We hired snow suits, snow boots and a toboggan each for the kids and kitted them out in some super warm alpaca socks from Creswick Wool Mills. Perfectly toasty warm and dry for playing in the snow.

Neither of them had gloves, and since the bike commutes to school are getting pretty nippy on the fingers I decided to knock out a couple more pairs of mittens.

The pattern is from Little Things To Sew. I used some of the amazing double sided bonded, windproof fleece that I'd bought for school vests and only used once before, here. It's fun to be able to swap the fabric sides for red on blue, or blue on red.

Each pair of mittens was lined by creating another pair of mittens from the scraps of merino jersey. Then, instead of an external casing for the elastic I sewed a channel of both inner and outer mitten, threaded the elastic in, then closed the channel. The wrist edge of the glove is then finished with quilting cotton bias binding.
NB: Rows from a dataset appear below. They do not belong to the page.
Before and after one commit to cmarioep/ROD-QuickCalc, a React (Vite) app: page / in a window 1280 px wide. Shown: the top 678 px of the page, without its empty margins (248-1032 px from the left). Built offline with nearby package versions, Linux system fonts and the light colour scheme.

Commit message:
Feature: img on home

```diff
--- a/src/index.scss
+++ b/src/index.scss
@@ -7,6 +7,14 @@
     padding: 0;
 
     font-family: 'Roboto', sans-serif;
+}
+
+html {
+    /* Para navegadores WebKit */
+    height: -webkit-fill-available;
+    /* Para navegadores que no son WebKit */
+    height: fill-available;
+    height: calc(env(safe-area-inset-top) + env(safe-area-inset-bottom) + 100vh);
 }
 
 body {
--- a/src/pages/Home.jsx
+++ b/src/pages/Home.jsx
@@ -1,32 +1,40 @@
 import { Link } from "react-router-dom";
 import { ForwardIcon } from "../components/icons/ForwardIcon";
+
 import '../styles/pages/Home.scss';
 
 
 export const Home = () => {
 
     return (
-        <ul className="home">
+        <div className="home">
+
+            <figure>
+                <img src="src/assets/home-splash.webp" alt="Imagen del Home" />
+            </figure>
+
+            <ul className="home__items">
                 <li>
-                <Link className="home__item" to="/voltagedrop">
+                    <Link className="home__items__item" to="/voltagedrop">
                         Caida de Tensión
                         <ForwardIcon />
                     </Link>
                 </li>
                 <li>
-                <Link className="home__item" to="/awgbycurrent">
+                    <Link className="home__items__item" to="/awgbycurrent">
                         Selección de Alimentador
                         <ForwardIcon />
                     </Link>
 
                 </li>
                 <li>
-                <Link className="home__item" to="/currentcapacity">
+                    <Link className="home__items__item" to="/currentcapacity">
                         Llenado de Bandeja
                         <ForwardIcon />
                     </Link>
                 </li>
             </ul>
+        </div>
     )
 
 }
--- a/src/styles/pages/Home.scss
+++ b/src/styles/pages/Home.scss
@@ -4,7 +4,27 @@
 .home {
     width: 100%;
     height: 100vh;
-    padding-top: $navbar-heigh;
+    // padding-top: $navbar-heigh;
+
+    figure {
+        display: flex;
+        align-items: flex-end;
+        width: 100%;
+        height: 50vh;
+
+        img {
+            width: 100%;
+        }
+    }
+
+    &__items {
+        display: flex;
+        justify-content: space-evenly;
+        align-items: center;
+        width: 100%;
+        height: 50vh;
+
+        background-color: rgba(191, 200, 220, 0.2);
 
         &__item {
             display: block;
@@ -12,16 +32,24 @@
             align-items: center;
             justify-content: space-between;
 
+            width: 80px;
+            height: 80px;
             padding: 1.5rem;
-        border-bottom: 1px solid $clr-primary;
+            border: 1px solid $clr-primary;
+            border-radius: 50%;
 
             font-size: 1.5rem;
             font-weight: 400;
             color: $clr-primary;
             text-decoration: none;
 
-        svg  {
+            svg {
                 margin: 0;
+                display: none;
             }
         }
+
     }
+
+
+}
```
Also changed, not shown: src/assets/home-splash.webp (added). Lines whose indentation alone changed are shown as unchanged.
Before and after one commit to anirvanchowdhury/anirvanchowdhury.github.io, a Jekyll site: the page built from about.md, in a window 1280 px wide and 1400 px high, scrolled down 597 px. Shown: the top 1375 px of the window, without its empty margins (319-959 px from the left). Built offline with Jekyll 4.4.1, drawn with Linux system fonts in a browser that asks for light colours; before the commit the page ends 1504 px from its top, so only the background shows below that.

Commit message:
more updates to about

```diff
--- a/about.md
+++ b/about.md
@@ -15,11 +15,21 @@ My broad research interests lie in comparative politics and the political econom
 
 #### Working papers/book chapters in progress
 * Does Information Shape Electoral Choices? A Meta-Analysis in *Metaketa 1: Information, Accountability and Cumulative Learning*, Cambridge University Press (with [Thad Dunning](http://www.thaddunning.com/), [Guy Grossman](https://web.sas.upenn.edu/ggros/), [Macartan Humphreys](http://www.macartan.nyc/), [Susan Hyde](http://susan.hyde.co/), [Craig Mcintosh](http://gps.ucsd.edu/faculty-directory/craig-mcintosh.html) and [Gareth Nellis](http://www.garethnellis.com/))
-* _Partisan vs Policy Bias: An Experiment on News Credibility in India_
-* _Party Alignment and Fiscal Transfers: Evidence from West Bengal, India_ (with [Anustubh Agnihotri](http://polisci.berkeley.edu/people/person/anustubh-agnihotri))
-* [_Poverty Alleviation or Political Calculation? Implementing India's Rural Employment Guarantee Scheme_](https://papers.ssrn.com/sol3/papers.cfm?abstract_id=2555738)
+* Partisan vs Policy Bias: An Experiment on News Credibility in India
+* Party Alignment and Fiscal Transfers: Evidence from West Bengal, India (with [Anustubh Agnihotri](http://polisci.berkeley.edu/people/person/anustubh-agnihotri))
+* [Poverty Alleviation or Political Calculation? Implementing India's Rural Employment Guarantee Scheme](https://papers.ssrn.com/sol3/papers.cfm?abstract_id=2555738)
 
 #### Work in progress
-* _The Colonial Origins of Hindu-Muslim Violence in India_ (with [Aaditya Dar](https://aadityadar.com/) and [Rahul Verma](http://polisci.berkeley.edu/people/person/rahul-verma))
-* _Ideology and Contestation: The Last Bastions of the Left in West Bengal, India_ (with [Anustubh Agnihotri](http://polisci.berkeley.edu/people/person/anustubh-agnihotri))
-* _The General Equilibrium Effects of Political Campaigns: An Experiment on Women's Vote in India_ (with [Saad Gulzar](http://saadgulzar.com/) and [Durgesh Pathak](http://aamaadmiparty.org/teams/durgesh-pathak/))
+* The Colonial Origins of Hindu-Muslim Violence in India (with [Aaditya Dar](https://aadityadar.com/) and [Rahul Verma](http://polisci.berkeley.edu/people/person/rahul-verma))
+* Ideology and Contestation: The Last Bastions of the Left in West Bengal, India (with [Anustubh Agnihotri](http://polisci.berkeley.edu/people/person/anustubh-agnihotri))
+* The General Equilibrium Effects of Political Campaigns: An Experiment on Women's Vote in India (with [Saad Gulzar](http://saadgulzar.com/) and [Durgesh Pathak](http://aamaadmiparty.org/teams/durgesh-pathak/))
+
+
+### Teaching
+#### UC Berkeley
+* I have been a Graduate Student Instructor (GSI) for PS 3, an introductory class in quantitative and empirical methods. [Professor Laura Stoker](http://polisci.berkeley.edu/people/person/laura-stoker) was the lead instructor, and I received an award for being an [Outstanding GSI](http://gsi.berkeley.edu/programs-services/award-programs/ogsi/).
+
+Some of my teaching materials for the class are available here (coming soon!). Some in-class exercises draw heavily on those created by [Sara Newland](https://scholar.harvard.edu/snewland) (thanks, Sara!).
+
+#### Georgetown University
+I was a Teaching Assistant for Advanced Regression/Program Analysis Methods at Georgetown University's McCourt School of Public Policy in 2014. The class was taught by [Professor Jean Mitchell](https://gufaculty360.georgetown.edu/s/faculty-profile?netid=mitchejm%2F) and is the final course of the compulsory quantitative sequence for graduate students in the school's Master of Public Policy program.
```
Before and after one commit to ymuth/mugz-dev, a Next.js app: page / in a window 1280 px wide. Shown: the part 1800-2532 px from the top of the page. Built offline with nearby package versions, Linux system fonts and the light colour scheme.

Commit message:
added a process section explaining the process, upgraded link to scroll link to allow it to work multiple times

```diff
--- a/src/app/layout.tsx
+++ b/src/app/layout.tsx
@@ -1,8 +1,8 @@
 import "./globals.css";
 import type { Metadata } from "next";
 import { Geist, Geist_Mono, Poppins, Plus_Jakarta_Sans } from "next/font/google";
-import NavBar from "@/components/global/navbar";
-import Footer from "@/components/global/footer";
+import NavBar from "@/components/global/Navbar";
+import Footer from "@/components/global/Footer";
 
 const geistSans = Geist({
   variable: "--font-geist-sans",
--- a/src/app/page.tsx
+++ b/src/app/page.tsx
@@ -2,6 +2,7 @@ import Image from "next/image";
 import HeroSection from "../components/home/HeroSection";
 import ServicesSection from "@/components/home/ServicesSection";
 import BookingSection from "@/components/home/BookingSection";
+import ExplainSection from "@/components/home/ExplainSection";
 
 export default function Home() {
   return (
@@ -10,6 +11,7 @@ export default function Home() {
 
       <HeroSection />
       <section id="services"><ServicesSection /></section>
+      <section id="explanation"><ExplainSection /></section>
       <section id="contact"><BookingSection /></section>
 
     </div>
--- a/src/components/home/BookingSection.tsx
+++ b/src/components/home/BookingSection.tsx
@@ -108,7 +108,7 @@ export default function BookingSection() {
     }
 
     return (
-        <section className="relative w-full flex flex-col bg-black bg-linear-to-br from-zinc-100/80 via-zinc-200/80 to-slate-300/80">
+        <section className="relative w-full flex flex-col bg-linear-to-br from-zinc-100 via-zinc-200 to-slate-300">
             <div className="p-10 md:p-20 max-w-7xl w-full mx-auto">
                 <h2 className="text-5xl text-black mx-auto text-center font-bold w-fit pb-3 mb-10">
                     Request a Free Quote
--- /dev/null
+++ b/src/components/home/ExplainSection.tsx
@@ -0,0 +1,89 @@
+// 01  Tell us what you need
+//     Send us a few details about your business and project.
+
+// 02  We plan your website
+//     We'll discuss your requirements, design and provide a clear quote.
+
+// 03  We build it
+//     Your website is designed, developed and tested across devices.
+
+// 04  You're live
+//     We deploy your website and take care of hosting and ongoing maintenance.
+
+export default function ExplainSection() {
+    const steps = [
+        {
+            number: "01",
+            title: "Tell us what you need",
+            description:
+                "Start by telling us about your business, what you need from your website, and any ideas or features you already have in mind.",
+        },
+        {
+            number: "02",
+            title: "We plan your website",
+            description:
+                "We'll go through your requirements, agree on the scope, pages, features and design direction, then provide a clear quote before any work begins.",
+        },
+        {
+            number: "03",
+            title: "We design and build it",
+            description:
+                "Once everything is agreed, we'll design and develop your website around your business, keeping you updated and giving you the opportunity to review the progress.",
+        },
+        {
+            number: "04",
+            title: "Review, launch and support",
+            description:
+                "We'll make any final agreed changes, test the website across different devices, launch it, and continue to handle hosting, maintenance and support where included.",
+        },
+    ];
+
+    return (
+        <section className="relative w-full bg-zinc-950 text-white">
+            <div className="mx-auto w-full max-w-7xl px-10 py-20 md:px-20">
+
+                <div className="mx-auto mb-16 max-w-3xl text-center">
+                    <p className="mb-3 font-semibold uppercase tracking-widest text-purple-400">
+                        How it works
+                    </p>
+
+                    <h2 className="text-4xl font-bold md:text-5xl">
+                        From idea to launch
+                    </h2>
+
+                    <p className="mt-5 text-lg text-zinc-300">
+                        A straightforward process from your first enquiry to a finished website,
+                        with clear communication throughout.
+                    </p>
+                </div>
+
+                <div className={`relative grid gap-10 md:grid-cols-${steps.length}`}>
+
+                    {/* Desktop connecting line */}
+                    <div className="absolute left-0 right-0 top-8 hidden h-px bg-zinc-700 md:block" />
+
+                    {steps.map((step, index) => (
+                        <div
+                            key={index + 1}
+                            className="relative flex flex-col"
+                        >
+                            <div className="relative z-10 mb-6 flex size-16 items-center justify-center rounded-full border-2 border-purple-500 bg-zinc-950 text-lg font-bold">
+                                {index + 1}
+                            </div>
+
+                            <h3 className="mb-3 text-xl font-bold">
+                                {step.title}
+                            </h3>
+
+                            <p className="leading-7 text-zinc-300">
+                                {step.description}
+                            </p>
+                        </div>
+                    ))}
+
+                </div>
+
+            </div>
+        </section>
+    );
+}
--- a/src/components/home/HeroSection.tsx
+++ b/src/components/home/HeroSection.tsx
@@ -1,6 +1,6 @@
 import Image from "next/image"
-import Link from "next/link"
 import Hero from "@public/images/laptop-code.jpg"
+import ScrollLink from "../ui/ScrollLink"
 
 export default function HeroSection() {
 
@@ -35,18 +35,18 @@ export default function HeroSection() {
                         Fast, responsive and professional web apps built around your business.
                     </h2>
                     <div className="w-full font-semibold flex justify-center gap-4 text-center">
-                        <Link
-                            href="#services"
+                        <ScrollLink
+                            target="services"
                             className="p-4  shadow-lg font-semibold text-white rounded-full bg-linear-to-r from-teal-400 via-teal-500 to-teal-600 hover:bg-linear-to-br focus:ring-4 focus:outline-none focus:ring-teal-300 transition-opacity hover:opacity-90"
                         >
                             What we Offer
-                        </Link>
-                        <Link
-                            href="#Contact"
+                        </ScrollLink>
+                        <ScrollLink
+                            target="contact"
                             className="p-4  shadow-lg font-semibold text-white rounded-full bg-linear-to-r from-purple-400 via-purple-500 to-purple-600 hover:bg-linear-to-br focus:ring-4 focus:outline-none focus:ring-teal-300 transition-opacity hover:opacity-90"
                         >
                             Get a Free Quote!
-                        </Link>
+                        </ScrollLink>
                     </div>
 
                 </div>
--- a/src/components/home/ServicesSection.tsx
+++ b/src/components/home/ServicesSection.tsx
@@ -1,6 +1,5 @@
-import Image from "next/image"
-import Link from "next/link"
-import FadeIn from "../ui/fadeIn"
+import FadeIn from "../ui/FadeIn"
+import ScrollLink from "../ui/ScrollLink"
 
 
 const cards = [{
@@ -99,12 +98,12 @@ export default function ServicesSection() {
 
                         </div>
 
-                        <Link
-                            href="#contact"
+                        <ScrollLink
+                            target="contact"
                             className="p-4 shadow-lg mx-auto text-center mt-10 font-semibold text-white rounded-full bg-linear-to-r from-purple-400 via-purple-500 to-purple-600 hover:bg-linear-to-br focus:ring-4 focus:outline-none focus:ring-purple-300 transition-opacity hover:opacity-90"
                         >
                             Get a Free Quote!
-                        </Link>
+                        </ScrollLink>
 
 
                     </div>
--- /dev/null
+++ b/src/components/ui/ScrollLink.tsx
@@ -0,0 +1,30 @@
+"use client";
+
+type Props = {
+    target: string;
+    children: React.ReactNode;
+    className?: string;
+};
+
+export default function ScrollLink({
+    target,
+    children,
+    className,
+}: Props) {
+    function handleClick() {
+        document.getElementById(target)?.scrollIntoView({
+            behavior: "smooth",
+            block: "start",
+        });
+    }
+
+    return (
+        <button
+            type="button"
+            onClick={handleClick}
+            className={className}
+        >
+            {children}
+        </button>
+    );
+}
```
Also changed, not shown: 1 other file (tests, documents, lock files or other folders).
Here's the lining mittens pulled out to show. The jersey is so stretchy compared to the windproof fleece that the lining mittens are probably a bit big and wrinkly. I'd also enlarge the thumb piece if I was doing this again as that seems to be the smallest part, especially when doubled up.

I did point out to the kids that the mittens would not be waterproof, but of course they dragged their hands in the snow and got them soaking wet, then complained. Still, now that they're clean and dry, they're in steady use for the commute to school.

...and the thermals? Well they're turning out to be both kids preferred pajamas. Makes sense as the bedrooms in our house are about as cold as that snowfield was!

Which brings me to that inversely proportional law of enthusiasm about a sewing project. You know, the more you care for something, the less they like it. Well, it turns out the most useful things are those that sit right in the middle of the graph. No-one is overly enthusiastic: they're not that exciting to make; they're not what you're going to choose to wear to the school disco. But gee if they're not the most useful clothes of all.
For me, I was just delighted to be able to dig out my old gear and use that all over again. But you can see I did have my matching olive-green merino skivvy underneath.